[PROVIDED RECORDS Boundary: Start]
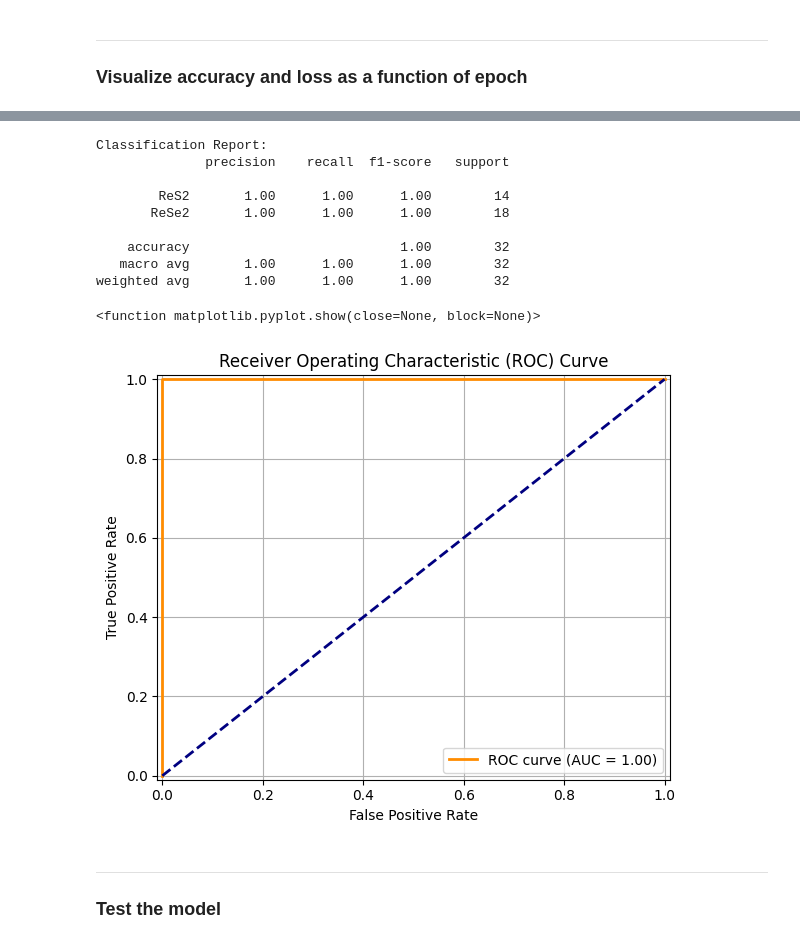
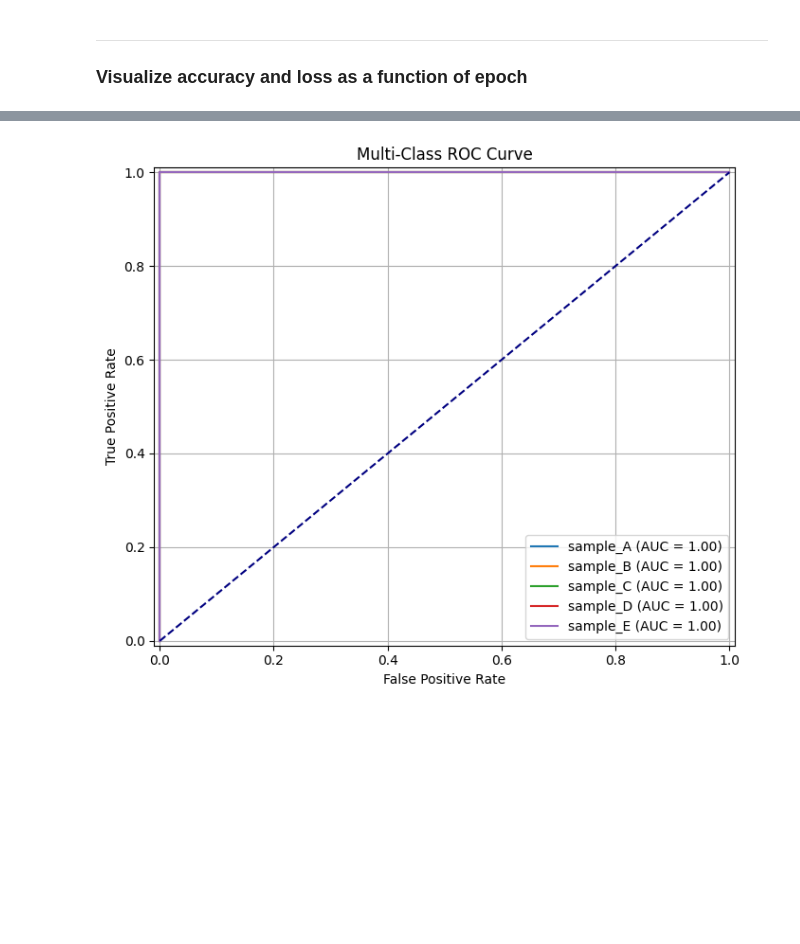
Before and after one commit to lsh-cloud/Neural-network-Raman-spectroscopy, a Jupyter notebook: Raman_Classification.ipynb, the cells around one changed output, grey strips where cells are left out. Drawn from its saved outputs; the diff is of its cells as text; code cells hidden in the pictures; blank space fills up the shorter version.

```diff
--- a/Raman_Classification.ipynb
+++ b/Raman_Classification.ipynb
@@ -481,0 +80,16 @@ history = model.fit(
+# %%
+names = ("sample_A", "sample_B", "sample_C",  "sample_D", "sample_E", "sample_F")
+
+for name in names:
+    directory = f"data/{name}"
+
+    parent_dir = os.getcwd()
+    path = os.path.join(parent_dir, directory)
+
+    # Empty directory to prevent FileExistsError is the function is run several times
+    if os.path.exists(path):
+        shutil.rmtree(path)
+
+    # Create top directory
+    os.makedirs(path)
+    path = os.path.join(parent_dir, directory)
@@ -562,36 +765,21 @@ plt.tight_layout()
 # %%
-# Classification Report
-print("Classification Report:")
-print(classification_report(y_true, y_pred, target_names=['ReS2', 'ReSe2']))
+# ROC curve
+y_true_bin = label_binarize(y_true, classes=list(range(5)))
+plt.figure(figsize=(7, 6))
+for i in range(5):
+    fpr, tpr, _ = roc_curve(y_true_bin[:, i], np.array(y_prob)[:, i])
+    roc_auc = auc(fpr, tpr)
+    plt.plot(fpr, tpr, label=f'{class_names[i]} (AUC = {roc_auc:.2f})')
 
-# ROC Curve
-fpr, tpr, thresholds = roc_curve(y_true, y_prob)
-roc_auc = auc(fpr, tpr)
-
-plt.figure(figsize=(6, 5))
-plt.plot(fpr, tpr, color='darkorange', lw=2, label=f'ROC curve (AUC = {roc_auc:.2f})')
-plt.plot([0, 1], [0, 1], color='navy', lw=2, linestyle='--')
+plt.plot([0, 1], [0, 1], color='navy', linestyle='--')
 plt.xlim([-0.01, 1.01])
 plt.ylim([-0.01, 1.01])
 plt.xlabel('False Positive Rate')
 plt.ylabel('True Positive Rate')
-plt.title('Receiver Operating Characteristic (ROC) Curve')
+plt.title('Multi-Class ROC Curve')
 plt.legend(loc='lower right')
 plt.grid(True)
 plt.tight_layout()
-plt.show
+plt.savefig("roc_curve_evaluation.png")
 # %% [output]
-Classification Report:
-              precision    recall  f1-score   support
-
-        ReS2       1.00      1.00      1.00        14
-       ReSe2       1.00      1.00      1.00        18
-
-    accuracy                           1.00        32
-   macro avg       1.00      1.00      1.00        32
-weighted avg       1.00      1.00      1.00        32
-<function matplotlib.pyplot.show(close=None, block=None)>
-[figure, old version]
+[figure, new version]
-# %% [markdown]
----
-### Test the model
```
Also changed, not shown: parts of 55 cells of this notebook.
[PROVIDED RECORDS Boundary: End]
[PROVIDED RECORDS Boundary: Start]
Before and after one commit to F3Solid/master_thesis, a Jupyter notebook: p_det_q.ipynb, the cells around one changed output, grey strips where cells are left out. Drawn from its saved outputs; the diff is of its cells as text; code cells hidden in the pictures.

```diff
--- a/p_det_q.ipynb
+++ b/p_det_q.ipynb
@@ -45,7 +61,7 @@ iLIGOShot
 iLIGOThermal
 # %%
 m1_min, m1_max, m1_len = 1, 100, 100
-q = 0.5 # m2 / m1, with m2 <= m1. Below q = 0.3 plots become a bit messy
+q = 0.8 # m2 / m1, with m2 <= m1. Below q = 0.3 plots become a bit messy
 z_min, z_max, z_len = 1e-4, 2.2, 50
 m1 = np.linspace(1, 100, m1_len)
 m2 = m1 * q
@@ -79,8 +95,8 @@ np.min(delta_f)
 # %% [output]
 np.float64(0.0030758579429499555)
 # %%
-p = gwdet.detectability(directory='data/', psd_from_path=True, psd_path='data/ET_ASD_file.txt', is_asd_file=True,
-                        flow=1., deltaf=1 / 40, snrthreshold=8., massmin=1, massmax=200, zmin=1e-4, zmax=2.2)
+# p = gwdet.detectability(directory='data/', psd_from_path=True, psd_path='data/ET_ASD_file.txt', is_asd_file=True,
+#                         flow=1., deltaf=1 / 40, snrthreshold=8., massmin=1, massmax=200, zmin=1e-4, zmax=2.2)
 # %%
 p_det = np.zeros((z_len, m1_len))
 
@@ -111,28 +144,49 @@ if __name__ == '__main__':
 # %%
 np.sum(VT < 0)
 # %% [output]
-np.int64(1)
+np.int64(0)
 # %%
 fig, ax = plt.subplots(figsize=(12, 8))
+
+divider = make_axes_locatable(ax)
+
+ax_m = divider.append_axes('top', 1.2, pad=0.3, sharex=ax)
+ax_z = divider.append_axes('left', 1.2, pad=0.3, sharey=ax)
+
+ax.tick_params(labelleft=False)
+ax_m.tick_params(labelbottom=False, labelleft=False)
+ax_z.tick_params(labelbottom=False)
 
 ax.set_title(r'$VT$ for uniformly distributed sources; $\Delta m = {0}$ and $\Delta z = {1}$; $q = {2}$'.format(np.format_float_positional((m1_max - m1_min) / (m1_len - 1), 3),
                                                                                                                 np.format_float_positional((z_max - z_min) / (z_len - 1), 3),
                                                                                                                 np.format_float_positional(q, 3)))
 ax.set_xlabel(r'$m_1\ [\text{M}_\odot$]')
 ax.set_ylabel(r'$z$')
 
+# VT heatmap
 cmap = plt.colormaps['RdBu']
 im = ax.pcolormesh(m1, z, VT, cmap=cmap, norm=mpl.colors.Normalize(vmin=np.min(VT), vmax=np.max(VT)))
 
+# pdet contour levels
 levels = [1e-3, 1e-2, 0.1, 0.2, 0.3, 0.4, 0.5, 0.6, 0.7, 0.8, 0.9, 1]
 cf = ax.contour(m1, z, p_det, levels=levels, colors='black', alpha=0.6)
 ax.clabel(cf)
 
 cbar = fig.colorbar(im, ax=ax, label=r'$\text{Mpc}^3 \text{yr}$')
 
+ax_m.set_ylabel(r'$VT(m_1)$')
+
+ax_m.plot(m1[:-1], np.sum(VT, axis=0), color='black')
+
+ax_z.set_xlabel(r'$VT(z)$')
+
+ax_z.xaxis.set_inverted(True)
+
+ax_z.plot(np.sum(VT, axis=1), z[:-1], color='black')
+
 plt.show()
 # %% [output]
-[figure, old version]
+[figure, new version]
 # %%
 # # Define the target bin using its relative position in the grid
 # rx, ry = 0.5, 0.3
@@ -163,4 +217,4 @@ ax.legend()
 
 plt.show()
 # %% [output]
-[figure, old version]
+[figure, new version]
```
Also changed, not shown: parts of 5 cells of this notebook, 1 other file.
[PROVIDED RECORDS Boundary: End]
TASK BRIEF: Go through the records and copy each line with "directory" in it.

EXERCISE RESULT:
+    directory = f"data/{name}"
+    path = os.path.join(parent_dir, directory)
+    # Empty directory to prevent FileExistsError is the function is run several times
+    # Create top directory
+    path = os.path.join(parent_dir, directory)
-p = gwdet.detectability(directory='data/', psd_from_path=True, psd_path='data/ET_ASD_file.txt', is_asd_file=True,
+# p = gwdet.detectability(directory='data/', psd_from_path=True, psd_path='data/ET_ASD_file.txt', is_asd_file=True,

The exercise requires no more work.